Task goal:
Your answer should be one number, the count of lines in the entries holding the word "tracking".

Source records:

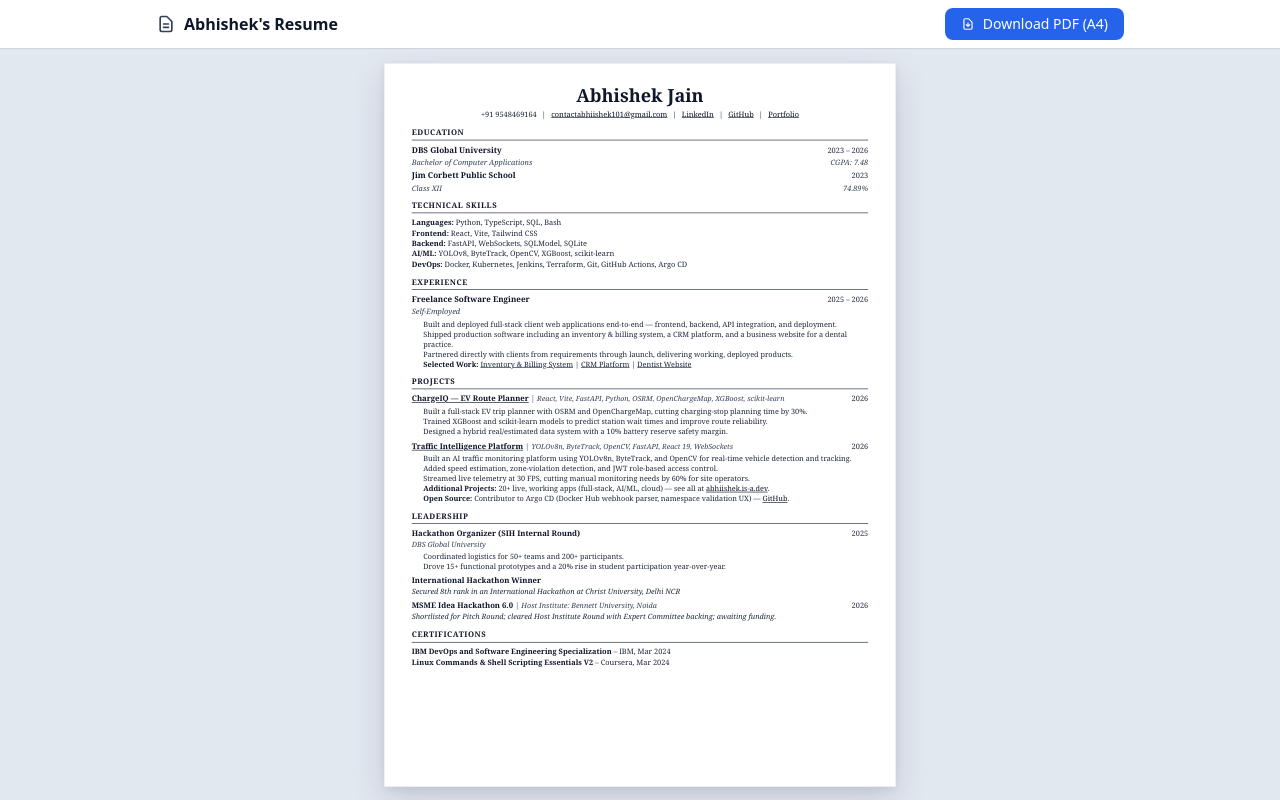
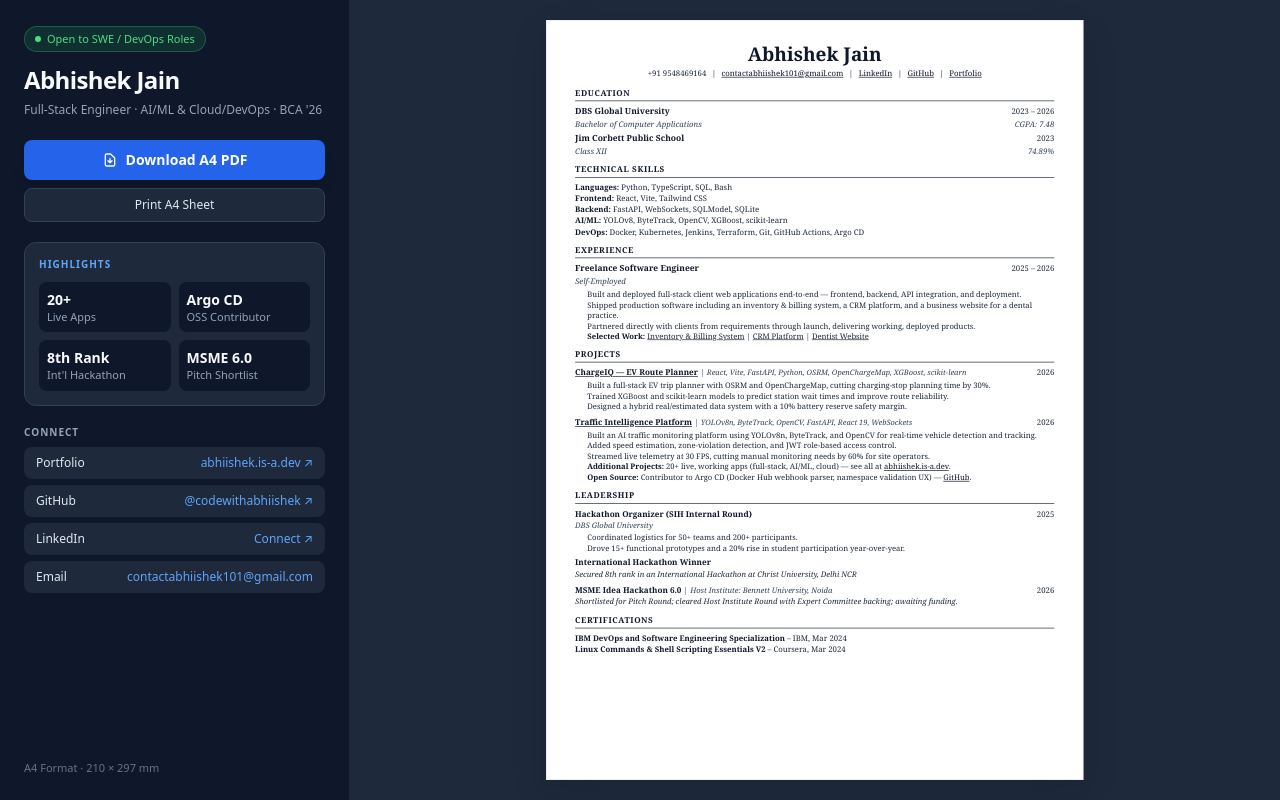
Before and after one commit to codewithabhiishek/resume-website, a React (Vite) app: page / in a window 1280 px wide. Built offline with nearby package versions, Linux system fonts and the light colour scheme.

Commit message:
feat(ui): add sleek desktop sidebar alongside A4 sheet and polish README

```diff
--- a/src/App.tsx
+++ b/src/App.tsx
@@ -14,16 +14,17 @@ function App() {
 
   useEffect(() => {
     const updateScale = () => {
-      const desktop = window.innerWidth >= 860;
+      const desktop = window.innerWidth >= 1024;
       setIsDesktop(desktop);
       if (!desktop) {
         setScale(1);
         return;
       }
-      const availW = window.innerWidth - 40;
-      const availH = window.innerHeight - 76;
+      // Account for left sidebar (310px) + gaps/padding
+      const availW = window.innerWidth - 380;
+      const availH = window.innerHeight - 40;
       const next = Math.min(1, availW / A4_WIDTH, availH / A4_HEIGHT);
-      setScale(Math.max(0.45, next));
+      setScale(Math.max(0.48, next));
     };
     updateScale();
     window.addEventListener('resize', updateScale);
@@ -104,58 +105,191 @@ function App() {
 
   return (
     <div
-      className="min-h-screen lg:h-screen lg:overflow-hidden flex flex-col"
-      style={{ backgroundColor: '#e2e8f0' }}
+      className="min-h-screen lg:h-screen lg:overflow-hidden flex flex-col lg:flex-row"
+      style={{ backgroundColor: '#0f172a' }}
     >
-      {/* Top Bar */}
+      {/* Mobile Top Bar */}
       <div
-        className="no-print shrink-0 z-50"
+        className="no-print lg:hidden shrink-0 z-50 px-4 py-2.5 flex items-center justify-between"
         style={{
-          backgroundColor: '#ffffff',
-          borderBottom: '1px solid #cbd5e1',
+          backgroundColor: '#0f172a',
+          borderBottom: '1px solid #1e293b',
         }}
       >
-        <div className="max-w-[1000px] mx-auto px-4 py-2 flex items-center justify-between">
         <div className="flex items-center gap-2">
-            <svg className="w-5 h-5" style={{ color: '#334155' }} fill="none" stroke="currentColor" viewBox="0 0 24 24">
+          <svg className="w-5 h-5" style={{ color: '#60a5fa' }} fill="none" stroke="currentColor" viewBox="0 0 24 24">
             <path strokeLinecap="round" strokeLinejoin="round" strokeWidth={2} d="M9 12h6m-6 4h6m2 5H7a2 2 0 01-2-2V5a2 2 0 012-2h5.586a1 1 0 01.707.293l5.414 5.414a1 1 0 01.293.707V19a2 2 0 01-2 2z" />
           </svg>
-            <span className="font-semibold text-sm sm:text-base" style={{ color: '#0f172a', fontFamily: 'system-ui, sans-serif' }}>
+          <span className="font-semibold text-sm" style={{ color: '#f8fafc', fontFamily: 'system-ui, sans-serif' }}>
             Abhishek&apos;s Resume
           </span>
         </div>
         <button
           onClick={handleDownloadPDF}
           disabled={isDownloading}
-            className="flex items-center gap-2 px-4 py-1.5 text-xs sm:text-sm font-medium rounded-lg transition-all disabled:opacity-60 disabled:cursor-not-allowed cursor-pointer"
+          className="flex items-center gap-1.5 px-3.5 py-1.5 text-xs font-medium rounded-lg transition-all disabled:opacity-60 cursor-pointer"
           style={{
             backgroundColor: '#2563eb',
             color: '#ffffff',
             fontFamily: 'system-ui, sans-serif',
           }}
         >
+          {isDownloading ? 'Generating...' : 'Download PDF'}
+        </button>
+      </div>
+
+      {/* Desktop Left Sidebar (eliminates empty side space & gives quick actions/highlights) */}
+      <aside
+        className="no-print hidden lg:flex lg:w-[320px] xl:w-[350px] shrink-0 flex-col justify-between p-6"
+        style={{
+          backgroundColor: '#0f172a',
+          borderRight: '1px solid #1e293b',
+          fontFamily: 'system-ui, -apple-system, sans-serif',
+        }}
+      >
+        <div className="space-y-5">
+          {/* Identity */}
+          <div>
+            <div
+              className="inline-flex items-center gap-1.5 px-2.5 py-1 rounded-full text-[11px] font-medium mb-3"
+              style={{ backgroundColor: 'rgba(34, 197, 94, 0.14)', color: '#4ade80', border: '1px solid rgba(74, 222, 128, 0.25)' }}
+            >
+              <span className="w-1.5 h-1.5 rounded-full" style={{ backgroundColor: '#4ade80' }} />
+              Open to SWE / DevOps Roles
+            </div>
+            <h2 className="text-2xl font-bold tracking-tight" style={{ color: '#f8fafc' }}>
+              Abhishek Jain
+            </h2>
+            <p className="text-xs mt-1 leading-relaxed" style={{ color: '#94a3b8' }}>
+              Full-Stack Engineer · AI/ML &amp; Cloud/DevOps · BCA &apos;26
+            </p>
+          </div>
+
+          {/* Primary Actions */}
+          <div className="space-y-2">
+            <button
+              onClick={handleDownloadPDF}
+              disabled={isDownloading}
+              className="w-full flex items-center justify-center gap-2 px-4 py-2.5 text-sm font-semibold rounded-lg transition-all disabled:opacity-60 disabled:cursor-not-allowed cursor-pointer shadow-lg"
+              style={{
+                backgroundColor: '#2563eb',
+                color: '#ffffff',
+              }}
+            >
               {isDownloading ? (
                 <>
-                <svg className="animate-spin w-3.5 h-3.5" fill="none" viewBox="0 0 24 24">
+                  <svg className="animate-spin w-4 h-4" fill="none" viewBox="0 0 24 24">
                     <circle className="opacity-25" cx="12" cy="12" r="10" stroke="currentColor" strokeWidth="4"></circle>
                     <path className="opacity-75" fill="currentColor" d="M4 12a8 8 0 018-8V0C5.373 0 0 5.373 0 12h4zm2 5.291A7.962 7.962 0 014 12H0c0 3.042 1.135 5.824 3 7.938l3-2.647z"></path>
                   </svg>
-                Generating PDF...
+                  Generating A4 PDF...
                 </>
               ) : (
                 <>
-                <svg className="w-3.5 h-3.5" fill="none" stroke="currentColor" viewBox="0 0 24 24">
+                  <svg className="w-4 h-4" fill="none" stroke="currentColor" viewBox="0 0 24 24">
                     <path strokeLinecap="round" strokeLinejoin="round" strokeWidth={2} d="M12 10v6m0 0l-3-3m3 3l3-3m2 8H7a2 2 0 01-2-2V5a2 2 0 012-2h5.586a1 1 0 01.707.293l5.414 5.414a1 1 0 01.293.707V19a2 2 0 01-2 2z" />
                   </svg>
-                Download PDF (A4)
+                  Download A4 PDF
                 </>
               )}
             </button>
+            <button
+              onClick={() => window.print()}
+              className="w-full flex items-center justify-center gap-2 px-4 py-2 text-xs font-medium rounded-lg transition-colors cursor-pointer"
+              style={{
+                backgroundColor: '#1e293b',
+                color: '#e2e8f0',
+                border: '1px solid #334155',
+              }}
+            >
+              Print A4 Sheet
+            </button>
+          </div>
+
+          {/* Quick Highlights */}
+          <div
+            className="rounded-xl p-3.5 space-y-2.5"
+            style={{ backgroundColor: '#1e293b', border: '1px solid #334155' }}
+          >
+            <div className="text-[10px] font-bold uppercase tracking-widest" style={{ color: '#60a5fa' }}>
+              Highlights
+            </div>
+            <div className="grid grid-cols-2 gap-2 text-xs">
+              <div className="p-2 rounded-lg" style={{ backgroundColor: '#0f172a' }}>
+                <div className="font-bold text-sm" style={{ color: '#f8fafc' }}>20+</div>
+                <div className="text-[11px]" style={{ color: '#94a3b8' }}>Live Apps</div>
+              </div>
+              <div className="p-2 rounded-lg" style={{ backgroundColor: '#0f172a' }}>
+                <div className="font-bold text-sm" style={{ color: '#f8fafc' }}>Argo CD</div>
+                <div className="text-[11px]" style={{ color: '#94a3b8' }}>OSS Contributor</div>
+              </div>
+              <div className="p-2 rounded-lg" style={{ backgroundColor: '#0f172a' }}>
+                <div className="font-bold text-sm" style={{ color: '#f8fafc' }}>8th Rank</div>
+                <div className="text-[11px]" style={{ color: '#94a3b8' }}>Int&apos;l Hackathon</div>
+              </div>
+              <div className="p-2 rounded-lg" style={{ backgroundColor: '#0f172a' }}>
+                <div className="font-bold text-sm" style={{ color: '#f8fafc' }}>MSME 6.0</div>
+                <div className="text-[11px]" style={{ color: '#94a3b8' }}>Pitch Shortlist</div>
+              </div>
             </div>
           </div>
 
+          {/* Direct Links */}
+          <div className="space-y-1.5 text-xs">
+            <div className="text-[10px] font-bold uppercase tracking-widest mb-2" style={{ color: '#94a3b8' }}>
+              Connect
+            </div>
+            <a
+              href="https://abhiishek.is-a.dev/"
+              target="_blank"
+              rel="noopener noreferrer"
+              className="flex items-center justify-between px-3 py-2 rounded-lg transition-colors"
+              style={{ backgroundColor: '#1e293b', color: '#e2e8f0' }}
+            >
+              <span>Portfolio</span>
+              <span style={{ color: '#60a5fa' }}>abhiishek.is-a.dev ↗</span>
+            </a>
+            <a
+              href="https://github.com/codewithabhiishek"
+              target="_blank"
+              rel="noopener noreferrer"
+              className="flex items-center justify-between px-3 py-2 rounded-lg transition-colors"
+              style={{ backgroundColor: '#1e293b', color: '#e2e8f0' }}
+            >
+              <span>GitHub</span>
+              <span style={{ color: '#60a5fa' }}>@codewithabhiishek ↗</span>
+            </a>
+            <a
+              href="https://www.linkedin.com/in/codewithabhiishek"
+              target="_blank"
+              rel="noopener noreferrer"
+              className="flex items-center justify-between px-3 py-2 rounded-lg transition-colors"
+              style={{ backgroundColor: '#1e293b', color: '#e2e8f0' }}
+            >
+              <span>LinkedIn</span>
+              <span style={{ color: '#60a5fa' }}>Connect ↗</span>
+            </a>
+            <a
+              href="mailto:contactabhiishek101@gmail.com"
+              className="flex items-center justify-between px-3 py-2 rounded-lg transition-colors"
+              style={{ backgroundColor: '#1e293b', color: '#e2e8f0' }}
+            >
+              <span>Email</span>
+              <span className="truncate ml-2" style={{ color: '#60a5fa' }}>contactabhiishek101@gmail.com</span>
+            </a>
+          </div>
+        </div>
+
+        <div className="text-[11px]" style={{ color: '#64748b' }}>
+          A4 Format · 210 × 297 mm
+        </div>
+      </aside>
+
       {/* Centered A4 Viewport */}
-      <main className="flex-1 min-h-0 flex items-center justify-center p-3 lg:p-4 overflow-y-auto lg:overflow-hidden">
+      <main
+        className="flex-1 min-h-0 flex items-center justify-center p-3 lg:p-5 overflow-y-auto lg:overflow-hidden"
+        style={{ backgroundColor: '#1e293b' }}
+      >
         <div
           className="a4-scale-wrapper"
           style={
```
Also changed, not shown: 1 other file (tests, documents, lock files or other folders). Lines whose indentation alone changed are shown as unchanged.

Exercise output:
3